Although I sympathize with the maladaptive behaviors that I see in some people due to technology (see comments on the importance of the mute button above), I’m encouraged by the potential for the human brain to adapt to a digital environment. For those of us in IT, if we hold out long enough, perhaps the doctors of the future will be a teensy bit easier to implement. (And if not, we can Tweet about them after class.)
Have a question about medical informatics, electronic medical records, or whether scrubs start to smell after 24 hours of resident on call? E-mail Dr. Jayne.
Dr. Gregg Goes to HIMSS
By Gregg Alexander
First things first: I must offer up my two cents to all the marketing folks who blast out pre-HIMSS emails attempting to engage the press and spread the love for their company.

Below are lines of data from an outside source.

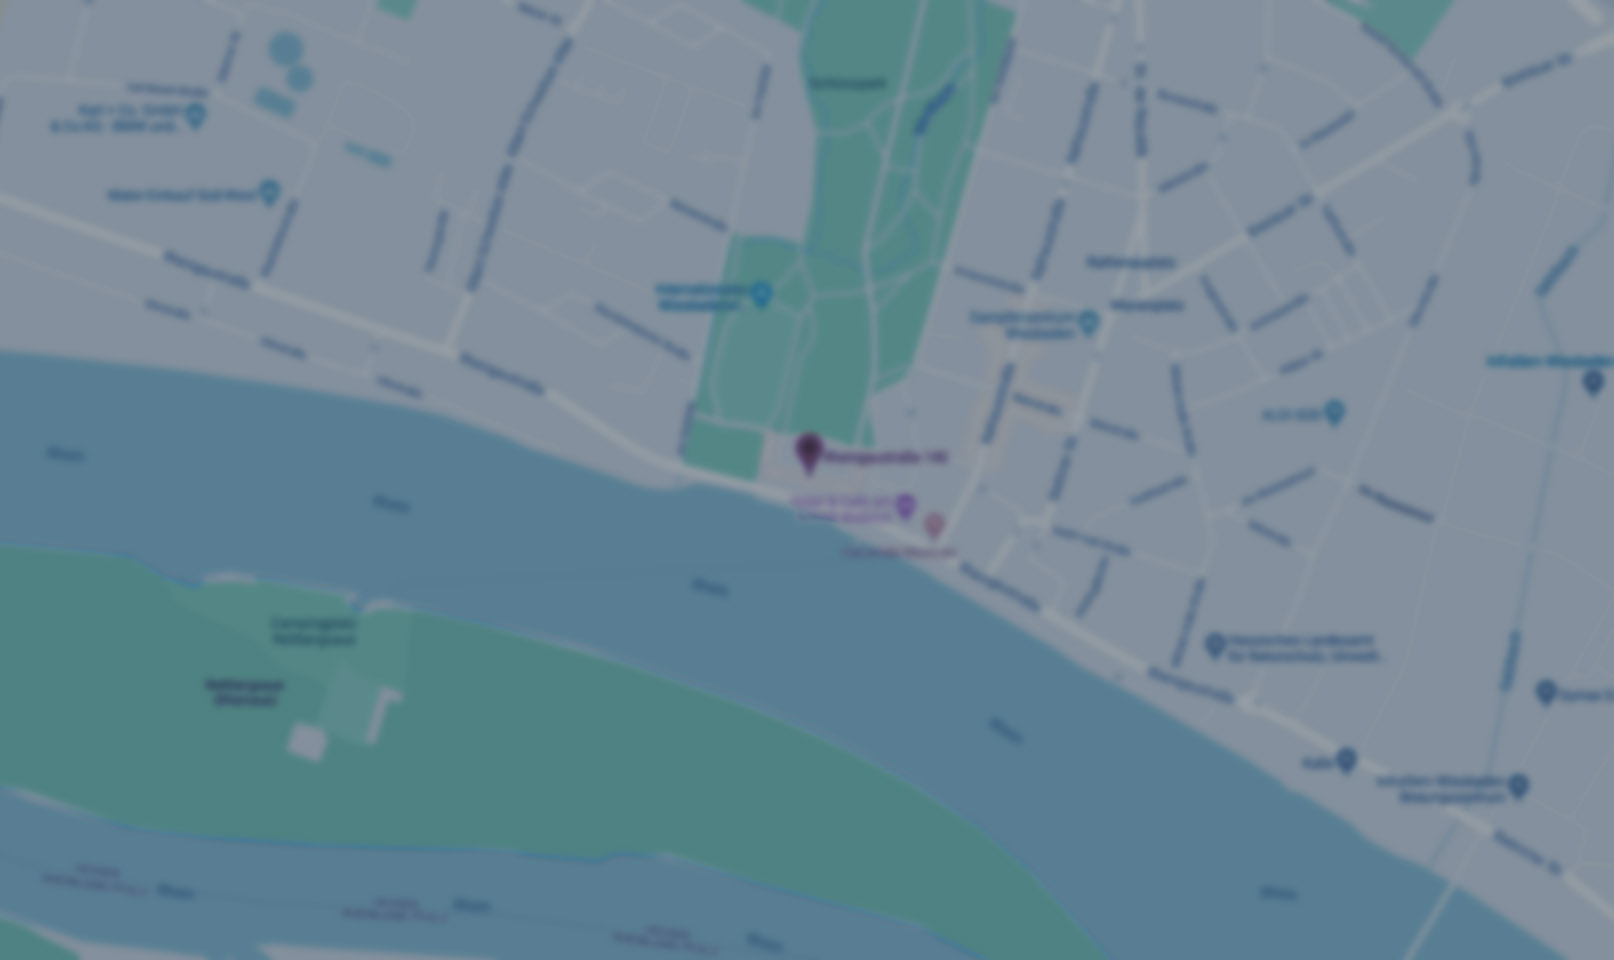
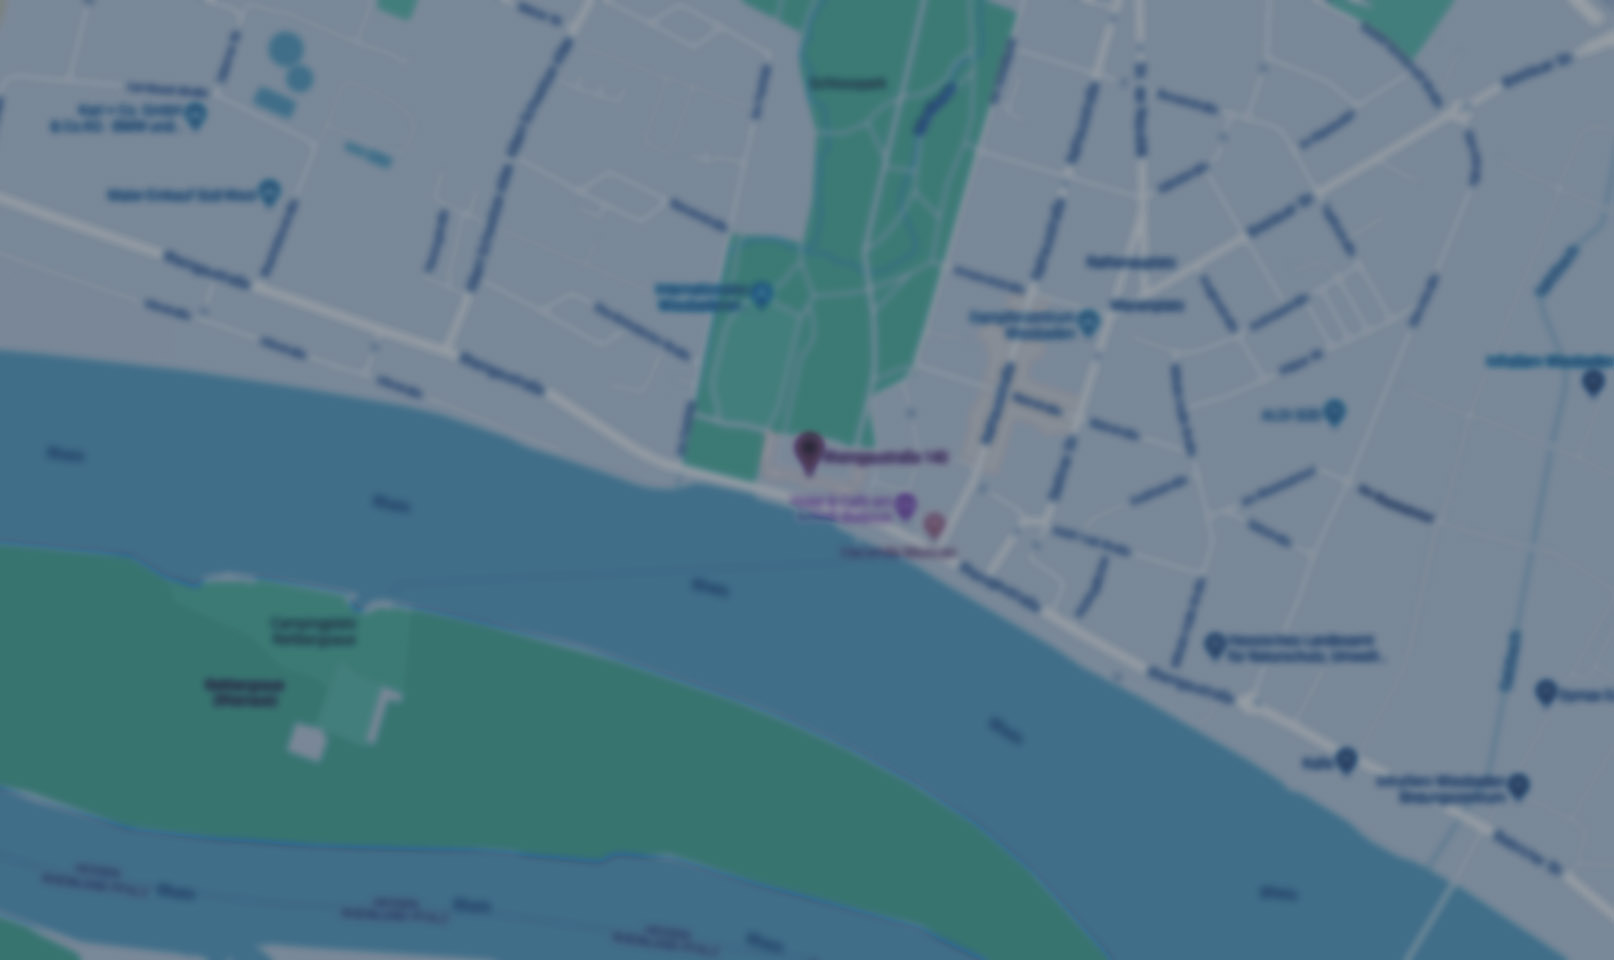
Karte schatten socialmediabuttons

diff --git a/stylesheet.css b/stylesheet.css
@@ -331,8 +331,10 @@ navbar ul li a.active {opacity:1}
 		background-repeat: no-repeat;
 		background-size: cover;
 		padding-top: 80px;
-		padding-bottom:80px;
-		box-shadow: inset 1px 39px 43px -38px rgba(0,0,0,0.69);
+		padding-bottom: 80px;
+		-webkit-box-shadow: inset 0 15px 20px 0px rgba(0, 0, 0, 0.57);
+        -moz-box-shadow: inset 0 15px 20px 0px rgba(0, 0, 0, 0.57);
+		box-shadow: inset 0 15px 20px 0px rgba(0, 0, 0, 0.57);
 	}
 	.parallax-blur-short{
 		/* The image used */
@@ -348,7 +350,9 @@ navbar ul li a.active {opacity:1}
 		background-size: cover;
 		padding-top: 0px;
 		padding-bottom: 80px;
-		box-shadow: inset 1px -34px 43px -38px rgba(0,0,0,0.69);
+	    -webkit-box-shadow: inset 0px -34px 43px -38px rgba(0,0,0,0.69);
+        -moz-box-shadow: inset 0px -34px 43px -38px rgba(0,0,0,0.69);
+		box-shadow: inset 0px -34px 43px -38px rgba(0,0,0,0.69);
 	}
 
 	.parallax-map-blur {
@@ -364,6 +368,9 @@ navbar ul li a.active {opacity:1}
 		background-repeat: no-repeat;
 		background-size: cover;
 		padding: 30px;
+		-webkit-box-shadow: inset 0px 38px 37px -33px rgba(0,0,0,0.69);
+        -moz-box-shadow: inset 0px 38px 37px -33px rgba(0,0,0,0.69);
+		box-shadow: inset 0px 38px 37px -33px rgba(0,0,0,0.69);
 	}
 
 
@@ -398,16 +405,30 @@ navbar ul li a.active {opacity:1}
   flex-direction: column;
   justify-content: space-between;
 }
+#Kontakt h2, #Kontakt p {
+	color: white;
+}
 
 .socialmedia img {
   width:56px;
   margin-right: 10px;
+  opacity: 0.5;
 }
+
+.socialmedia img:hover {
+	opacity:1;
+}
+
 iframe {
   border: none;
   flex:1 1 680px;
   min-height: 300px;
+  -webkit-box-shadow: 0px 7px 18px 0px rgba(0, 0, 0, 0.57);
+  -moz-box-shadow: 0px 7px 18px 0px rgba(0, 0, 0, 0.57);
+  box-shadow: 0px 7px 18px 0px rgba(0, 0, 0, 0.57);
 }
+
+
 /*CSS Code für den Kontakt -Ende*/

Ladies, gentlemen, please – put a little effort into it. I realize you may be sending out scores, even hundreds of these e-mails, but that’s no excuse for using sloppy grammar. It’s no excuse for doing a poor job with your copy-n-paste when creating your reach outs. Honestly, with mixed fonts and blatant false personalization that looks as personal as an IRS form, who do you expect to impress? Some of these emails are constructed so poorly it prompted me to coin a term for my own use: “Mickey Marketeers.”
Now if a marketer or PR person puts a little effort in to insure that an e-mail promo: a) looks good; b) reads well; and c) has a little bit of real person, real outreach in it, well, then you’ve got a hook with some bait.
One of the best to hit my inbox was one from a rep who included personal info directed to me (we all want to feel a little important) and told an interesting, though brief, story. She mentioned a few IT biggies who were involved with this start-up: Jeffrey Wilkins, founder of Compuserve and Herb Smaltz, former CIO at THE Ohio State University Medical Center and recent HIMSS board of directors member. Also, the rep noted that the inimitable Ivo Nelson, chairman of Encore Health Services and highly successful 2010 HIStalk reception sponsor, had joined their board.
When Ivo talks, people listen. I did, too. I undertook a pre-HIMSS look into them, Health Care DataWorks, to learn more about what they do. (I had heard of them, but had only a passing familiarity.) What I found was that they aggregate more data than I even care to think exists within hospital systems and then create easily visualized and easily understandable reports, graphs, and drill-down dashboard items which allow for “Actionable Knowledge.” They create true ease of use for this mountain of collected data.
I don’t normally look forward to trickle-down technology from big centers – it usually works horribly in the private practice setting – but this tool appears so end-user useful, it’s one I hope eventually heads our way. (FYI – Incubated at THE Ohio State University, they have abandoned the academic nest to fly capitalistically.)
Another quality outreach came from GE Healthcare regarding Centricity Advance. The initial e-mail was short, but sufficiently descriptive, displayed enough personalization that I could tell the sender actually reads HIStalk/HIStalk Practice, and avoided the too formal business-speak so rampant among Marketeers. This approach enticed me enough to start a pre-HIMSS look at them, too.
Those styles, while less efficient for the sender, seem much more impressive and engaging. (They got me to take a deeper look.) I realize that corporate folks often speak to each other in a more formal fashion, even sending out press releases with the implied “you will want to talk with us” approach. Maybe that works for some, but I find I’m much more likely to want to set aside some HIMSS time (or pre-HIMSS time) looking into those companies whose outreach people come across more as people – and who look at me that way, too.
I know I’m no real HIT “reporter.” But, maybe what works for me might work for real reporters, too.